This Wednesday, May 13th, the Judiciary Committee will hear testimony on two anti-abortion bills.  Testimony for the two bills will be heard at 1:00 in Room 438 in the Statehouse. If you’re able to join us on Wednesday, please wear pink to show your support for defeating these bills. 

The first bill, LD 1312, An Act To License Outpatient Surgical Abortion Facilities, would require that abortion facilities be licensed by the Department of Health and Human Services, and that, after licensing, the facilities would be forced to adhere to operational standards adopted by DHHS. Regardless of what the bill supporters say, LD 1312 is a TRAP bill. You can read more about TRAP bills here.  Targeted Regulation of Abortion Provider bills, or TRAP bills, place unnecessary and burdensome regulations on abortion providers and facilities, often causing them to close. Abortion providers in Maine are already licensed by the state and are already subject to strict oversight by Maine’s Board of Medicine. Abortions are already safe procedures – less than 1% of patients experience any complications during their procedure. Beyond being unnecessary, LD 1312 also promotes the myth that abortions are somehow unsafe, and therefore providers performing the procedure require extra regulation. 

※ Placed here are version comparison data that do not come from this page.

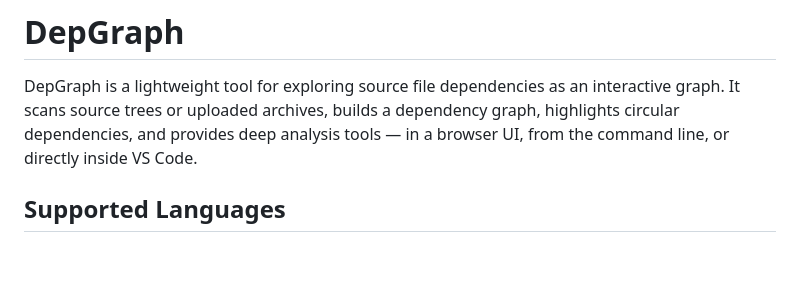
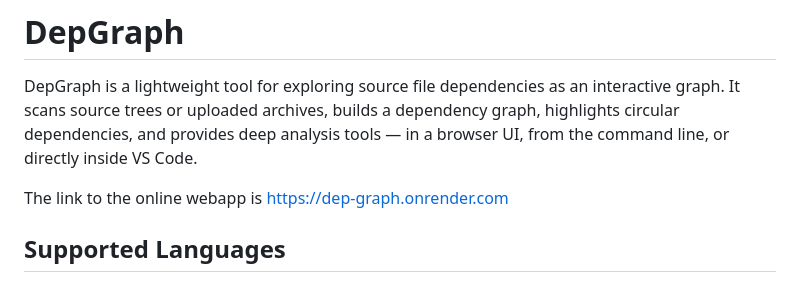
Before and after one commit to hstephan23/dep_graph, a Markdown page: README.md, the part around the change. GitHub-like rendering; blank space fills up the shorter version.

```diff
--- a/README.md
+++ b/README.md
@@ -1,6 +1,8 @@
 # DepGraph
 
 DepGraph is a lightweight tool for exploring source file dependencies as an interactive graph. It scans source trees or uploaded archives, builds a dependency graph, highlights circular dependencies, and provides deep analysis tools — in a browser UI, from the command line, or directly inside VS Code.
+
+The link to the online webapp is https://dep-graph.onrender.com
 
 ## Supported Languages
 
```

The second bill is LD 83, An Act To Strengthen the Consent Laws for Abortions Performed on Minors and Incapacitated Persons. This bill seeks to revise Maine’s existing consent laws in order to make it more difficult for young people to seek abortions. Currently, Maine’s consent laws state that a young person seeking an abortion can get consent from a “trusted adult” if it is unsafe for them to contact a parent. A young person can seek consent from another adult family member or a judge. A young person can also receive counseling from a long list of approved counselors, including: a psychiatrist, a social worker, an ordained clergy member, a nurse, or a guidance counselor. Our current informed consent laws protect young people who live in unsafe environments and who may not have the option of contacting their parents.

If LD 83 passes, all minors would be forced to bring a consenting parent with them to the clinic when they are seeking an abortion. The parent would need to provide written documentation proving that they are the young person’s lawful parent or legal guardian. This leaves out families that may not have proper documentation and unmarried step-parents. LD 83 also doesn’t take into account the many young people who do not live with their parents or who do not have safe and healthy relationships with their parents. 

Neither of these bills advocates for the health and safety of Mainers. Both of these bills attempt to restrict access to abortion by placing roadblocks in the path of people who are seeking health care.